Written By: Aaron Taylor | @1flight37
Defensive Back | Ball State Football
Member of Ball State Sports Link
“Be a leader!”
Words I’ve heard all my life from coaches to parents to teachers. However, no one really ever tells you how.
Well when I got to college I met one.
Travis Freeman, our starting middle linebacker at the time, embodied what it meant to be a true captain on the field. He was a bulky senior weighing about 235 lbs. He was a monster in the middle.
The first day all the freshmen came to campus to watch the older guys cap off their first session of summer conditioning and agility, he made it very clear who he was.
“I’m a vet!” Freeman yelled at us as. We were all starstruck in the stands.
They were finishing up the last of their 110-yard runs and you could sense the charisma coming from the man. He went on to finish the season with the most career tackles in collegiate football (465), even eclipsing Notre Dame’s Heisman Trophy hopeful Manti Teo that year. Freeman averaged 9.5 tackles per game — for his career!
There seems to be so much value in being a leader. Being a leader is not just telling a group of people what to do. Being a leader to me is having the courage to make tough decisions in seemingly dire situations.
You must control your own fears and emotions before presenting a plan to a larger group. The first principle of leadership according to former New York City Mayor Rudy Giuliani is knowing what you believe.

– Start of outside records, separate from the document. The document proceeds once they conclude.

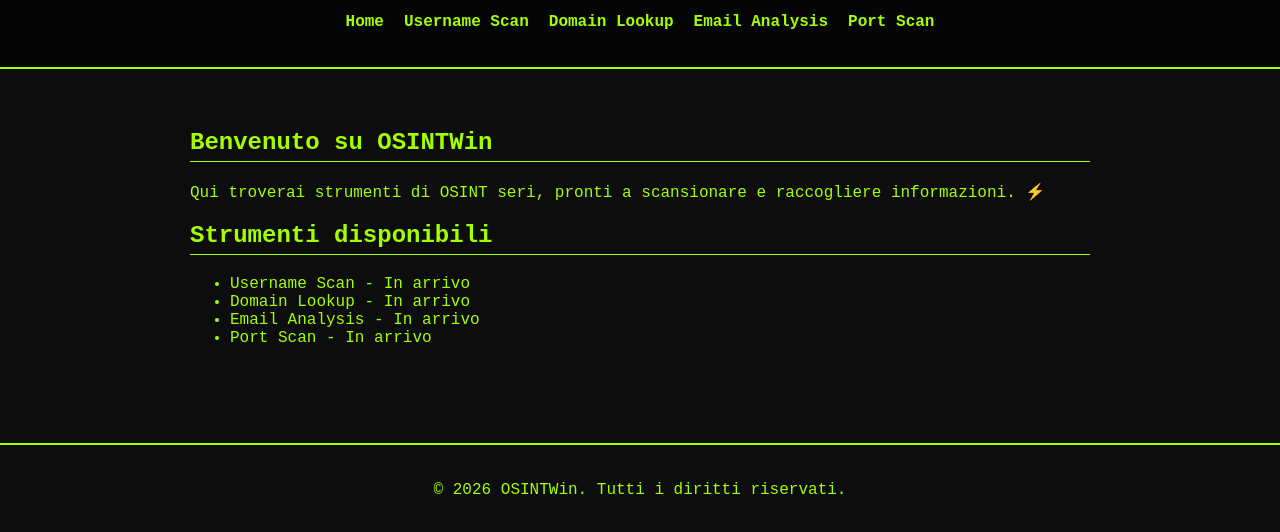
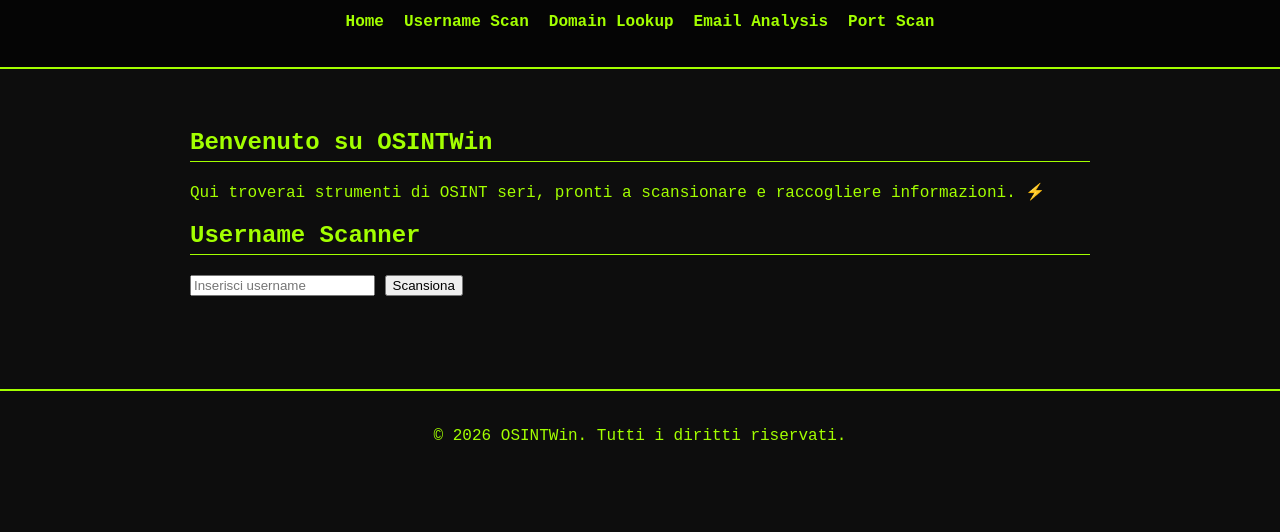
Before and after one commit to pretivello/osint.win, a plain HTML site: page frontend/index.html in a window 1280 px wide. Shown: the part 106-638 px from the top of the page. Drawn offline with Linux system fonts and the light colour scheme.

Commit message:
Uptade index.html

```diff
--- a/frontend/index.html
+++ b/frontend/index.html
@@ -26,14 +26,13 @@
             <p>Qui troverai strumenti di OSINT seri, pronti a scansionare e raccogliere informazioni. ⚡</p>
         </section>
         <section id="tools">
-            <h2>Strumenti disponibili</h2>
-            <ul>
-                <li>Username Scan - In arrivo</li>
-                <li>Domain Lookup - In arrivo</li>
-                <li>Email Analysis - In arrivo</li>
-                <li>Port Scan - In arrivo</li>
-            </ul>
-        </section>
+    <h2>Username Scanner</h2>
+    <input type="text" id="usernameInput" placeholder="Inserisci username">
+    <button onclick="scanUsername()">Scansiona</button>
+    <pre id="result"></pre>
+</section>
+
+<script src="script.js"></script>
     </main>
     <footer>
         <p>© 2026 OSINTWin. Tutti i diritti riservati.</p>
```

With a set standard of values to adhere to, you can make a decision to steer your team in the right direction. Being a leader, you have direct control over the group’s destiny.
In order to achieve a common goal, a team must be in perfect synchronization. Everyone must have a clear understanding of their role and execute that role to the best of their ability.
Coach Lembo preaches: “control what you can control”. This statement reminds everyone on the team to keep outside distractions to a minimum and focus on the task at hand.
Preparation and communication are key elements in executing a plan. The better prepared you are, the more confidence you will have presenting your plan. Communication is imperative — you must be able to deliver a clear and concise message.
Being a leader is all of these things, but none of it matters if you don’t genuinely care about the people you affect or the plan you’re trying to accomplish. You must consider others feelings and be able to take input from outside sources.
Your way is not always the best plan and other people may have solutions to problems that seemingly have no solution.